Research output: Contribution to journalJournal articlepeer-review

<mark>Journal publication date</mark>2011
<mark>Journal</mark>Economia Autonoma
Issue number7
Number of pages21
Pages (from-to)72-92
Publication StatusPublished
<mark>Original language</mark>English


The ultimate catastrophe, emerging from the war against terror, is the disappearance of
politics. In a sense, therefore, it is deceptive to speak of a ‘politics’ of security for the
difference between ‘normal’ politics and politics of security is not a quantitative but a
qualitative difference. The difference is between politics as such and a politics, which
consciously rejects the political nature of given questions. The subjectivity relevant to
terror and security can no longer be related to the idea of freedom based on individual
responsibility (discipline) or to the instances of security based on risk management through
‘objective systems’ (control). In stark contrast to both situations, terror and politics of
security do not place responsibility in a definite actor or system. The convertibility of the
hostage and the infantilization of the citizen bring with them a new constellation of
responsibility. This paper explores how tendency of discipline turns in control, and the tendency of control in terror. It is in this context that the contemporary politics of security
transforms the processes of post-panoptic ‘control’ into a form of sociality, a lifestyle. In
this process, the different dispositive of sovereignty, discipline, control, security/terror
seem to co-exist, overlap and clash, containing within themselves elements of one another.
The logic at work here is that of the series: 1, 1+2, 1+2+3. After all, in relation to the
biopolitics (of terror and security), a categorical, Kantian ethics cannot be sufficient. The

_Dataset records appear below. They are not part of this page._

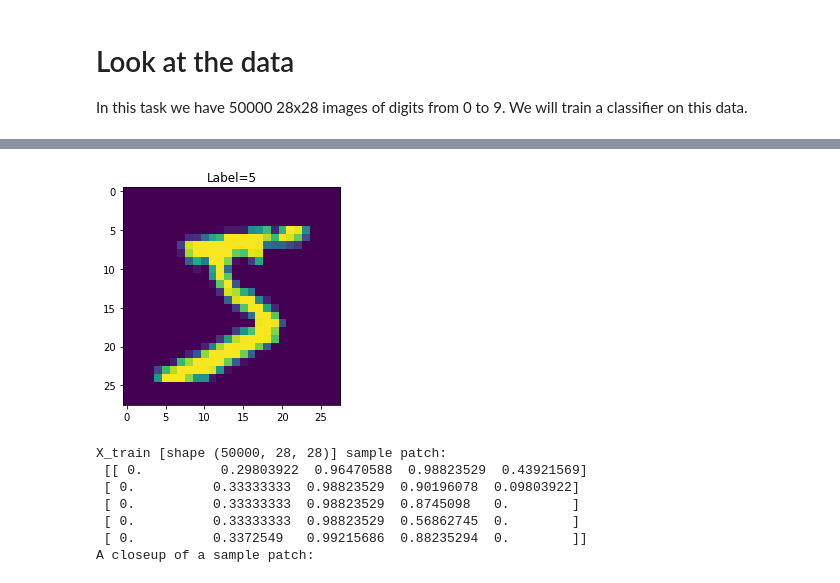
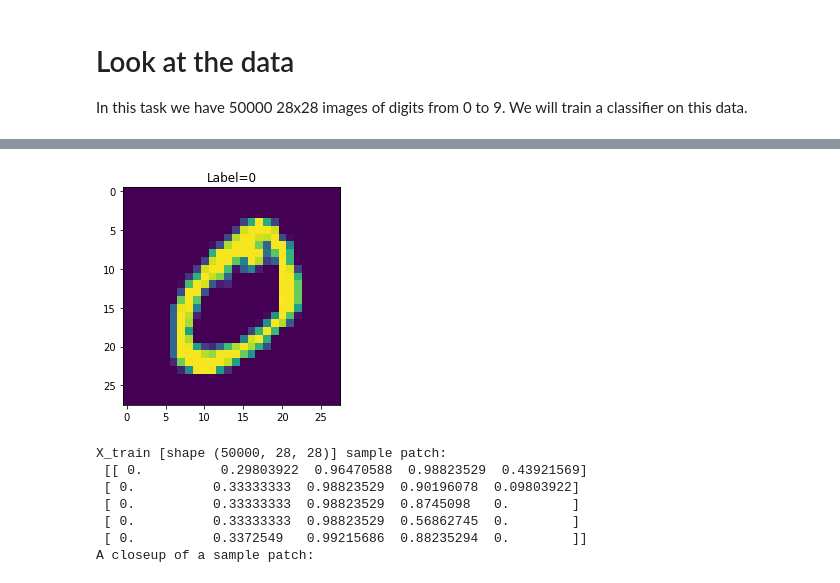
Before and after one commit to EmanuelFontelles/advancedMachineLearningSpecialization, a Jupyter notebook: intro-to-dl/week2/digits_classification.ipynb, the cells around one changed output, grey strips where cells are left out. Saved outputs shown, nothing was run; the diff lists cells and outputs as text; code cells hidden in the pictures.

```diff
--- a/intro-to-dl/week2/digits_classification.ipynb
+++ b/intro-to-dl/week2/digits_classification.ipynb
@@ -48,8 +51,8 @@ X_train, y_train, X_val, y_val, X_test, y_test = preprocessed_mnist.load_dataset
 # %%
-plt.imshow(X_train[0])
-plt.title("Label="+str(y_train[0]));
+plt.imshow(X_train[1])
+plt.title("Label="+str(y_train[1]));
 # %% [output]
-[figure, old version]
+[figure, new version]
 # %%
 # X contains rgb values divided by 255
 print("X_train [shape %s] sample patch:\n" % (str(X_train.shape)), X_train[1, 15:20, 5:10])
```
Also changed, not shown: parts of 10 cells of this notebook, 1 other file.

crucial question is no longer the content of an ethical stance but, rather, the decision as to
who counts as a subject worthy of ethical concern in the first place.